According to Dr Sai Reddy, the immunologist expert at federal technology institute ETH Zurich, a combination of existing strains is likely to result in a new and more dangerous phase of the pandemic.
“Covid-22 could be even worse than what we are experiencing now,” Reddy warned, adding that multiple vaccinations will need to be prepared over the next few years as the world continues to fight the evolving threat, “maybe for the rest of our lives”, reports said.
Speaking to a Swiss German-language newspaper, the scientist said due to the likes of Delta “this is no longer Covid-19” and warned anyone refusing to get jabbed will be infected at some point. This statement is anchored on the fact that vaccinations administered so far have significantly reduced the transmission rate of the contagious COVID-19.
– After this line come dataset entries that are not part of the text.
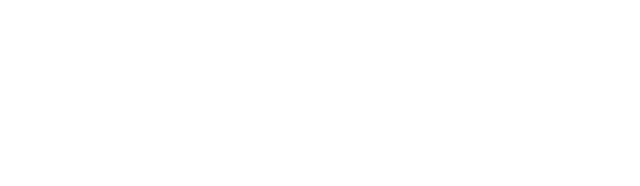
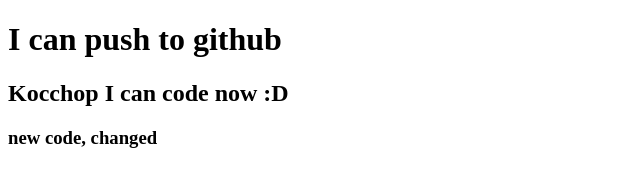
Before and after one commit to JA-Sathi/my-second-repo, a plain HTML site: page index.html in a window 1280 px wide. Shown: the whole page, without its empty margins (0-640 px from the left). Drawn offline with Linux system fonts and the light colour scheme.

Commit message:
added header

```diff
--- a/index.html
+++ b/index.html
@@ -7,6 +7,8 @@
     <title>My second repo</title>
 </head>
 <body>
-
+    <h1>I can push to github</h1>
+    <h2>Kocchop I can code now :D</h2>
+    <h3>new code, changed</h3>
 </body>
 </html>
```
“The viral load of Delta is so great that anyone who has not been vaccinated and who is infected with the variant can be a super spreader,” he added.
He said the Beta and Gamma variants can partially avoid antibodies and while Delta is “much more contagious” it hasn’t “developed any escape mutations”.
Recommending that Covid shots should be given to all children, Reddy claimed there is enough evidence to show the jabs are not a threat to under 12s, reports said. That said, parents are also advised to secure vaccine shots for their children in preparation for the possible emergence of a more dangerous super-variant of the coronavirus disease. Yet given the recent complaints and reports of adverse side effects of certain vaccinations, it’s also understandable that parents are still concerned about the consequences of getting their children vaccinated.
For instance, there are reports that some vaccinations may cause serious health complications, including multiple sclerosis. Due to these threats that result in lawsuits and other legal actions, no one can blame parents who refuse to get COVID-19 vaccinations for themselves and their kids.
On the other hand, the government continues to appeal to the public that the best way to protect one another against the threat of COVID-19 is to get vaccinated. In fact, despite the issues associated with the vaccines, authority figures around the world still consider vaccinations as the best solution to mitigate the health and economic risks of the on-going pandemic.
Lastly, he went on to say “vaccination breakthroughs” will arrive in the autumn when cases will again increase and could see the return of tough restrictive measures in some countries.
“It is very likely that a new variant will emerge where we can no longer rely solely on vaccination,” Reddy said.
Given that statement, the government is also likely advised to be prepared with some safety measures to handle the possible emergence of a new COVID-19 variant, which may again wreak havoc on the population and claim many lives as a result. Along with vaccines, restrictive measures remain to be the first lines of defense against the coronavirus disease.